### INSTRUCTIONS FOR THE TASK
Once you find a line containing the word "true" in the entries below, copy it.

Edit difference data:
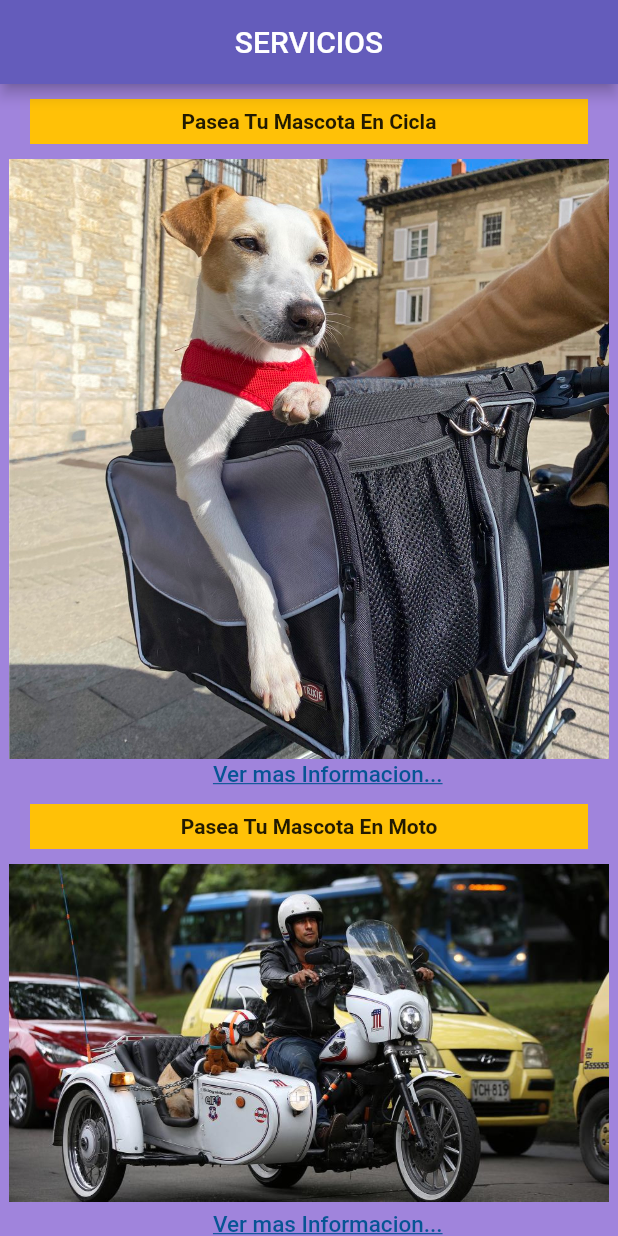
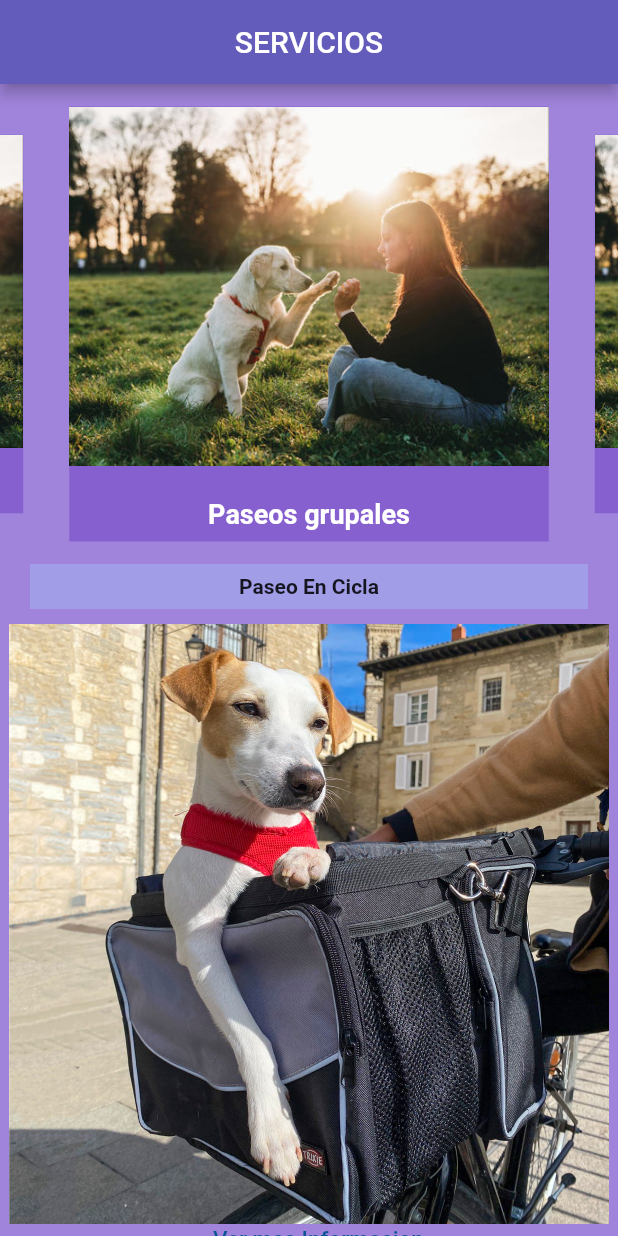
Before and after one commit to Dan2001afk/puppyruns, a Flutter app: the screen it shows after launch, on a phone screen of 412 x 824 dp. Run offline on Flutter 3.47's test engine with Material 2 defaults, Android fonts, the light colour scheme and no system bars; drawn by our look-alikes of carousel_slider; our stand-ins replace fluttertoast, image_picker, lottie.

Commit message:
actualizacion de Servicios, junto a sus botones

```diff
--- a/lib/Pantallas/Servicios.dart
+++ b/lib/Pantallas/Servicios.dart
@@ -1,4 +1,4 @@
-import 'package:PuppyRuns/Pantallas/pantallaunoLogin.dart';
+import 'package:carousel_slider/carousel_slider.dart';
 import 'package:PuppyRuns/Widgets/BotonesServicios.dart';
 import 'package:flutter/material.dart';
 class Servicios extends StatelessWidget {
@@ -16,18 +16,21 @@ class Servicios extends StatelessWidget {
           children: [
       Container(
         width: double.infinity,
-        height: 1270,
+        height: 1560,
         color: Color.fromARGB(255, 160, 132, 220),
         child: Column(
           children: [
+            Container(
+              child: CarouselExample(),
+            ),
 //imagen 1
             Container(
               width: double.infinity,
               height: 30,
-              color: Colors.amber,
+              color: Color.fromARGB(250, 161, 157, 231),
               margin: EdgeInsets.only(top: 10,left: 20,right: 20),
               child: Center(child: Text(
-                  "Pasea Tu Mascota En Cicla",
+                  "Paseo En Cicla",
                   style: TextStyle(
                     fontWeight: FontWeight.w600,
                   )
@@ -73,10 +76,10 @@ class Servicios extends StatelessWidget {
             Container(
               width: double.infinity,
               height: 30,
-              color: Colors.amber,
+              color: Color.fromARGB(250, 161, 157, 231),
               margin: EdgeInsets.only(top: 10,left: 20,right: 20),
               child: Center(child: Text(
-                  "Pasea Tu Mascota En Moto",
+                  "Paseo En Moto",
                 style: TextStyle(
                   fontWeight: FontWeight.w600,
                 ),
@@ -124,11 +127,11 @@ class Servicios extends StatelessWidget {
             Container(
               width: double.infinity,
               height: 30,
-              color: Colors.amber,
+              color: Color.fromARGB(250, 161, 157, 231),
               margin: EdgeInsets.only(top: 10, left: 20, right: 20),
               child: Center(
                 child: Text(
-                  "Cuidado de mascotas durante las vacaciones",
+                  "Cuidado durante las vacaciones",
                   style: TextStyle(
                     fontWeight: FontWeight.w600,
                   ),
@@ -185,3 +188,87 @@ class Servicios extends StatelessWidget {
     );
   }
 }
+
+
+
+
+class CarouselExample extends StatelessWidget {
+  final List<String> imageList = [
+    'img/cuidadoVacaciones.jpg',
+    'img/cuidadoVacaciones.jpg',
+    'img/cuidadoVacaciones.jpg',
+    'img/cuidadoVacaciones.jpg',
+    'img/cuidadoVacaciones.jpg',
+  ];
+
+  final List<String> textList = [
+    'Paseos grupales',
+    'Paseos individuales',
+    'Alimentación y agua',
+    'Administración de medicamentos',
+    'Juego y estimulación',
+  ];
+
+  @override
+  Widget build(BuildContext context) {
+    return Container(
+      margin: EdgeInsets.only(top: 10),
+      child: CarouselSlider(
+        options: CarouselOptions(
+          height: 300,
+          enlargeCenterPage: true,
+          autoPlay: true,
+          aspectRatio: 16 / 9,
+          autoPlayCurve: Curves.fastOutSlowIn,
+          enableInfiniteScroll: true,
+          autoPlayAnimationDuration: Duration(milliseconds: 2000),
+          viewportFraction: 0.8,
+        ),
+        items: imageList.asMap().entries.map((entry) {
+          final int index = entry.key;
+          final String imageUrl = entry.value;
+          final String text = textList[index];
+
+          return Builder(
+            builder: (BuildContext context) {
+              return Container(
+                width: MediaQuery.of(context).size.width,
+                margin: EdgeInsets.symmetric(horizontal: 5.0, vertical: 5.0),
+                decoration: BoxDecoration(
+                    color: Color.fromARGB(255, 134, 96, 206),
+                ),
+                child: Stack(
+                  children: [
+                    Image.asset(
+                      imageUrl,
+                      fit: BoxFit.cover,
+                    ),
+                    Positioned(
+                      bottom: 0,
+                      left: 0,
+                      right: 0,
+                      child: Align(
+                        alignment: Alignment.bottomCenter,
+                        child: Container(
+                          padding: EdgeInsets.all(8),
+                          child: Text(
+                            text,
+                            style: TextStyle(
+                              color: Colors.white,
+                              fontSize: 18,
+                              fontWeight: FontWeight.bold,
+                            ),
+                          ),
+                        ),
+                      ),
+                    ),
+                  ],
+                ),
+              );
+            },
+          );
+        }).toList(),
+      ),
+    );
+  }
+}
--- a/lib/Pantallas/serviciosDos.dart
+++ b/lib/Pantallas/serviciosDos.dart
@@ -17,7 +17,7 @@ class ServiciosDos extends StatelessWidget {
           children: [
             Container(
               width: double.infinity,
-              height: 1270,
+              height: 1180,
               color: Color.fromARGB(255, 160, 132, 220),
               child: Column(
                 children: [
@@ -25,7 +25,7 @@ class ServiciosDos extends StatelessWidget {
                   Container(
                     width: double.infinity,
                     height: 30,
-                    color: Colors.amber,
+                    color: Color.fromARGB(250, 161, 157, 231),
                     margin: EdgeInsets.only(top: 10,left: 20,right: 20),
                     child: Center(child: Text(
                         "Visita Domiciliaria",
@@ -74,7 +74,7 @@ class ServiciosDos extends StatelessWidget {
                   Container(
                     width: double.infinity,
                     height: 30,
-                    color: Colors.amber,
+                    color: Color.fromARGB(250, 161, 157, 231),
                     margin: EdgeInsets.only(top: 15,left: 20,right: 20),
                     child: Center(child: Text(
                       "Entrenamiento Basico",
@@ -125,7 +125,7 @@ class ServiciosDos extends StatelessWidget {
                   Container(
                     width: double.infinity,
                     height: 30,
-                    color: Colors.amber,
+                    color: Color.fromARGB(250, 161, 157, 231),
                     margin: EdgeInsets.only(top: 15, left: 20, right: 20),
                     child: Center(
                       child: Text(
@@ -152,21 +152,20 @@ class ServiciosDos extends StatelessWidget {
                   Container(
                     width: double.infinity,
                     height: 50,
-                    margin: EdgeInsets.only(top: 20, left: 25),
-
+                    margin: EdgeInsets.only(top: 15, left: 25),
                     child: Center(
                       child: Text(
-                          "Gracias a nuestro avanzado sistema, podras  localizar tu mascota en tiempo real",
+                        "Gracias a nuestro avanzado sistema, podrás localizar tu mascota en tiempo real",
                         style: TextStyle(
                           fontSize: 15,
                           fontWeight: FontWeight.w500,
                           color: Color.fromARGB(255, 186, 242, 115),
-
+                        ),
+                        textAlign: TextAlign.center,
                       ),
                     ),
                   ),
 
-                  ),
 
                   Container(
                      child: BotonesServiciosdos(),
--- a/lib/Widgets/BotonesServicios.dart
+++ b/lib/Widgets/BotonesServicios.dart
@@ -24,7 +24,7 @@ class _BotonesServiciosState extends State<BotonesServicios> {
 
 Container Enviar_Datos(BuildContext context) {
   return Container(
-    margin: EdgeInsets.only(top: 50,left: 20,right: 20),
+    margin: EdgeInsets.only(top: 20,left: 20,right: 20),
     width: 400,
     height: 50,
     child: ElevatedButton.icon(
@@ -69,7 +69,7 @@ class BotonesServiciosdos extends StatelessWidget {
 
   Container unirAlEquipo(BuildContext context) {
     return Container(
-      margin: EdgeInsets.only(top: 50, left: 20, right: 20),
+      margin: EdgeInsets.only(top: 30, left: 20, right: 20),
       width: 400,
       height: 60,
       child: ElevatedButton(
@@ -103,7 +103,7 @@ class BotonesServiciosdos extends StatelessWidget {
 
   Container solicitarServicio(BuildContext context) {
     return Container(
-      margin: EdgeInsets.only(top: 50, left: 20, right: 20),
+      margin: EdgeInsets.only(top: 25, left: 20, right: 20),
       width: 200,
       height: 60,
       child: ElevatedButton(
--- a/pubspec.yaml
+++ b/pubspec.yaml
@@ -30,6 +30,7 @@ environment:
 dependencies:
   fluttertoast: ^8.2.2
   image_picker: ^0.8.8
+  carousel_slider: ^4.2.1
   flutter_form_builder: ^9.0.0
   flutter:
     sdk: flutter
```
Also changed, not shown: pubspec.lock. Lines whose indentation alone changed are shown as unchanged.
...
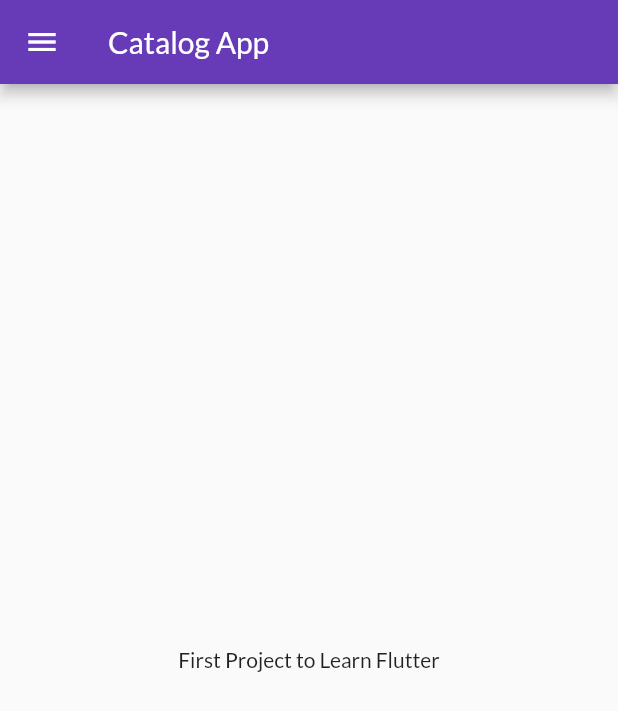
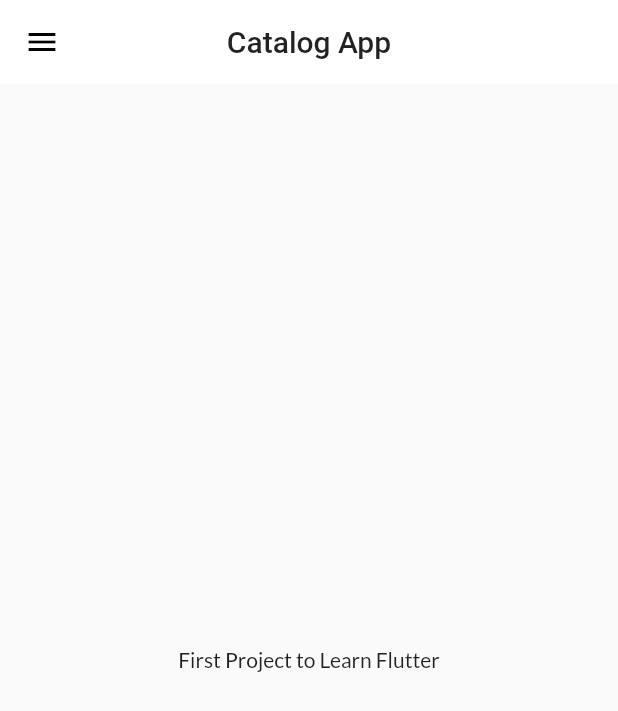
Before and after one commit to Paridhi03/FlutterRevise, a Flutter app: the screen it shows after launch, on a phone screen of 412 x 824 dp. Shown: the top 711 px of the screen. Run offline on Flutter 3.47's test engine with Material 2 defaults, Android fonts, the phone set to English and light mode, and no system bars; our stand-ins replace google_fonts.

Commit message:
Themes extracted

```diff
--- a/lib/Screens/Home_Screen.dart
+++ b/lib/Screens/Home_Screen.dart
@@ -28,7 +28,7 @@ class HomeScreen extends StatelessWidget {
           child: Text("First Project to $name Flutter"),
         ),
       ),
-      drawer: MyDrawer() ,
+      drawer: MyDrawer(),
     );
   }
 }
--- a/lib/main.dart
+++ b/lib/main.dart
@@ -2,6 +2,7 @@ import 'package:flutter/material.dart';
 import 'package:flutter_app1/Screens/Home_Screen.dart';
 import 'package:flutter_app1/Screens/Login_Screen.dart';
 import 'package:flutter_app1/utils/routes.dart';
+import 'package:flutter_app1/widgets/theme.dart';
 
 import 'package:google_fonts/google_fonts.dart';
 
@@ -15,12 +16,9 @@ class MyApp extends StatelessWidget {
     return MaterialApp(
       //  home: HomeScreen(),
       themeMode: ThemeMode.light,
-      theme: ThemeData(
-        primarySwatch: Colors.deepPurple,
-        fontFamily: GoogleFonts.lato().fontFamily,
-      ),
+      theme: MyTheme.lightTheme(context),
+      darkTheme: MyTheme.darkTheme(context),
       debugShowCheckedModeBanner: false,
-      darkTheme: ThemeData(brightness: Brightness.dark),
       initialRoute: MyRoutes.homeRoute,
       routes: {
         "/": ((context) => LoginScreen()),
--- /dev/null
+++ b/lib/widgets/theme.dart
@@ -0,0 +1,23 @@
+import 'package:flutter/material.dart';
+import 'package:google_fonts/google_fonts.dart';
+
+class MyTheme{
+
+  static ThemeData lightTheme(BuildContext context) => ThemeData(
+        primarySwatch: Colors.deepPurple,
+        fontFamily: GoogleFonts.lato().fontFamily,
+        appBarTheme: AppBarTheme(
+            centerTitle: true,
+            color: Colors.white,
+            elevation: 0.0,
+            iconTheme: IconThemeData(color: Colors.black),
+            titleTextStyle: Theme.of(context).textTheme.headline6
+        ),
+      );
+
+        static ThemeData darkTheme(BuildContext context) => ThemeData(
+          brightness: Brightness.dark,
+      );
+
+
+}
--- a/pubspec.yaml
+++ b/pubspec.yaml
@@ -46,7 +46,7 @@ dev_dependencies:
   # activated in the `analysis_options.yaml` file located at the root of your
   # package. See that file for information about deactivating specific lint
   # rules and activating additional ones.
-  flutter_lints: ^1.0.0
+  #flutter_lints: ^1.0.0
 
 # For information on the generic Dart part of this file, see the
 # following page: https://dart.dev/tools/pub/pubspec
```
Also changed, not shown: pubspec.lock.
--
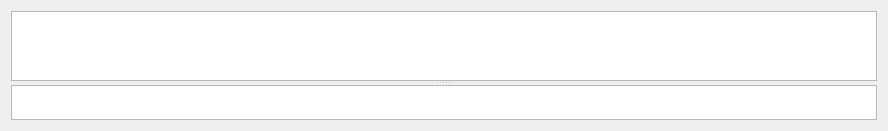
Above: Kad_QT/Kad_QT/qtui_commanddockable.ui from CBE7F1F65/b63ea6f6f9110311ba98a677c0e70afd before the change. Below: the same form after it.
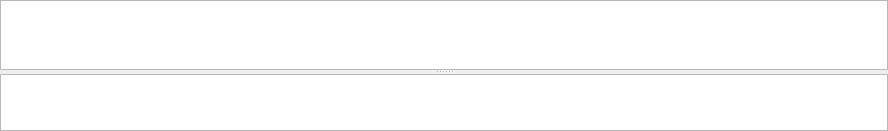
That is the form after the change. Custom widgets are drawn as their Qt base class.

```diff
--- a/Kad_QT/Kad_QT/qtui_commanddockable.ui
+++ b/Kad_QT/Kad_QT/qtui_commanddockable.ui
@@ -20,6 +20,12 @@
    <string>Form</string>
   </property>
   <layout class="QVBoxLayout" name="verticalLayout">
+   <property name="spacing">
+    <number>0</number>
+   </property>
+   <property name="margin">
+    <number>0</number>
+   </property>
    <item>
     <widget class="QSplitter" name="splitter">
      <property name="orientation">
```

### EXPECTED OUTPUT
+          enlargeCenterPage: true,
+          autoPlay: true,
+          enableInfiniteScroll: true,
+            centerTitle: true,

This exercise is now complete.